Repeat the records below verbatim, and do not copy their pictures.

## Data for processing

------------------------

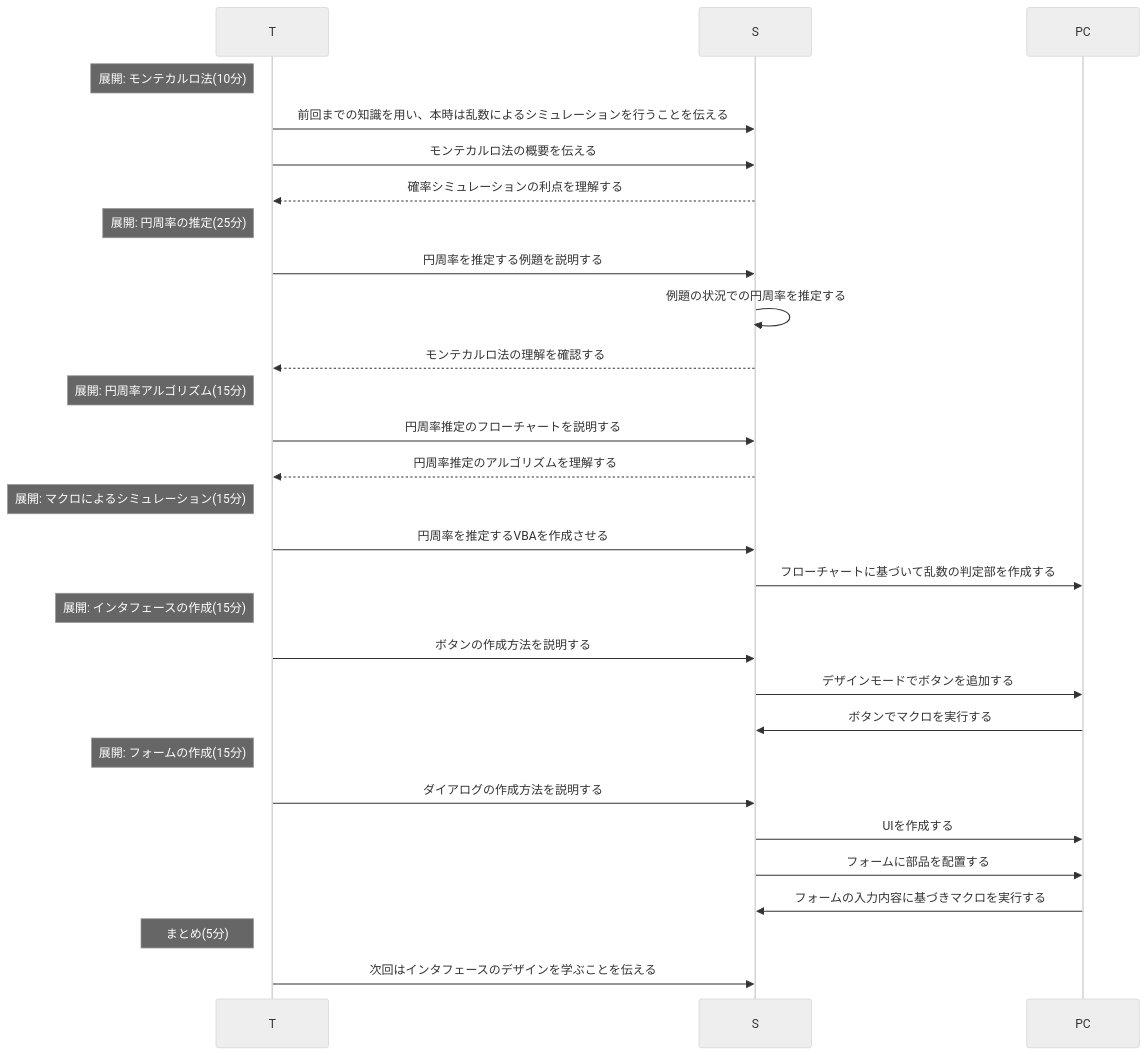
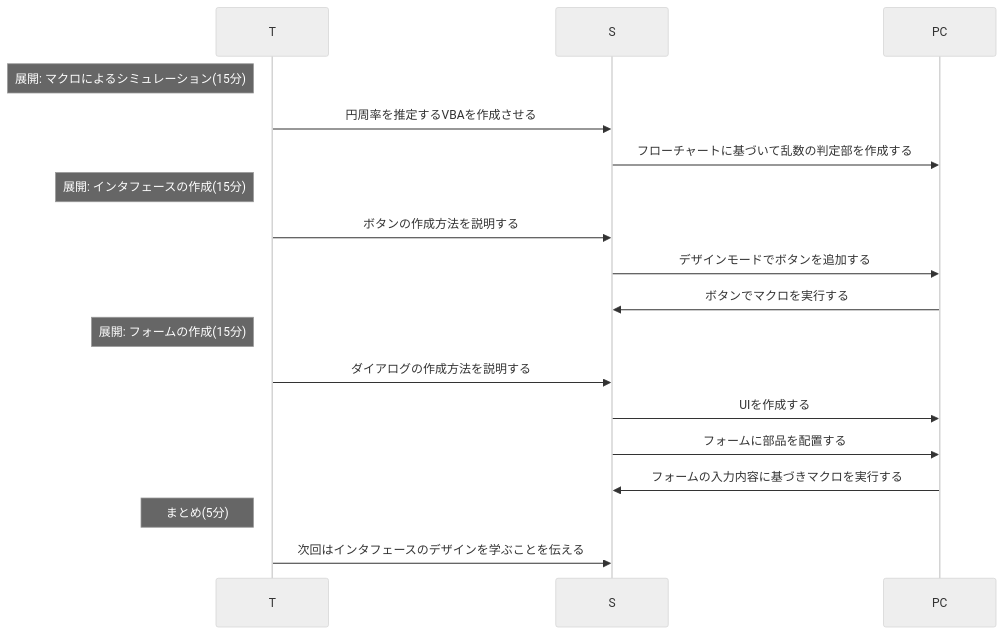
One commit to saireya/plan-informatics changed the second of 2 diagrams in programming/simulation.md. Above: the diagram before and after it, drawn with Mermaid (neutral theme).

Commit message:
Seped seqdiag

````diff
--- a/programming/simulation.md
+++ b/programming/simulation.md
@@ -18,38 +40,24 @@
 ```mermaid
 sequenceDiagram
 	participant T
 	participant S
 	participant PC
-
-Note left of T: 展開: モンテカルロ法(10分)
-	T->>S: 前回までの知識を用い、本時は乱数によるシミュレーションを行うことを伝える
-	T->>S: モンテカルロ法の概要を伝える
-	S-->>T: 確率シミュレーションの利点を理解する
-
-Note left of T: 展開: 円周率の推定(25分)
-	T->>S: 円周率を推定する例題を説明する
-	S->>S: 例題の状況での円周率を推定する
-	S-->>T: モンテカルロ法の理解を確認する
-
-Note left of T: 展開: 円周率アルゴリズム(15分)
-	T->>S: 円周率推定のフローチャートを説明する
-	S-->>T: 円周率推定のアルゴリズムを理解する
 
 Note left of T: 展開: マクロによるシミュレーション(15分)
 	T->>S: 円周率を推定するVBAを作成させる
 	S->>PC: フローチャートに基づいて乱数の判定部を作成する
 
 Note left of T: 展開: インタフェースの作成(15分)
 	T->>S: ボタンの作成方法を説明する
 	S->>PC: デザインモードでボタンを追加する
 	PC->>S: ボタンでマクロを実行する
 
 Note left of T: 展開: フォームの作成(15分)
 	T->>S: ダイアログの作成方法を説明する
 	S->>PC: UIを作成する
 	S->>PC: フォームに部品を配置する
 	PC->>S: フォームの入力内容に基づきマクロを実行する
 
 Note left of T: まとめ(5分)
 	T->>S: 次回はインタフェースのデザインを学ぶことを伝える
 ```
````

------------------------

## Result of this exercise
One commit to saireya/plan-informatics changed the second of 2 diagrams in programming/simulation.md. Above: the diagram before and after it, drawn with Mermaid (neutral theme).

Commit message:
Seped seqdiag

````diff
--- a/programming/simulation.md
+++ b/programming/simulation.md
@@ -18,38 +40,24 @@
 ```mermaid
 sequenceDiagram
 	participant T
 	participant S
 	participant PC
-
-Note left of T: 展開: モンテカルロ法(10分)
-	T->>S: 前回までの知識を用い、本時は乱数によるシミュレーションを行うことを伝える
-	T->>S: モンテカルロ法の概要を伝える
-	S-->>T: 確率シミュレーションの利点を理解する
-
-Note left of T: 展開: 円周率の推定(25分)
-	T->>S: 円周率を推定する例題を説明する
-	S->>S: 例題の状況での円周率を推定する
-	S-->>T: モンテカルロ法の理解を確認する
-
-Note left of T: 展開: 円周率アルゴリズム(15分)
-	T->>S: 円周率推定のフローチャートを説明する
-	S-->>T: 円周率推定のアルゴリズムを理解する
 
 Note left of T: 展開: マクロによるシミュレーション(15分)
 	T->>S: 円周率を推定するVBAを作成させる
 	S->>PC: フローチャートに基づいて乱数の判定部を作成する
 
 Note left of T: 展開: インタフェースの作成(15分)
 	T->>S: ボタンの作成方法を説明する
 	S->>PC: デザインモードでボタンを追加する
 	PC->>S: ボタンでマクロを実行する
 
 Note left of T: 展開: フォームの作成(15分)
 	T->>S: ダイアログの作成方法を説明する
 	S->>PC: UIを作成する
 	S->>PC: フォームに部品を配置する
 	PC->>S: フォームの入力内容に基づきマクロを実行する
 
 Note left of T: まとめ(5分)
 	T->>S: 次回はインタフェースのデザインを学ぶことを伝える
 ```
````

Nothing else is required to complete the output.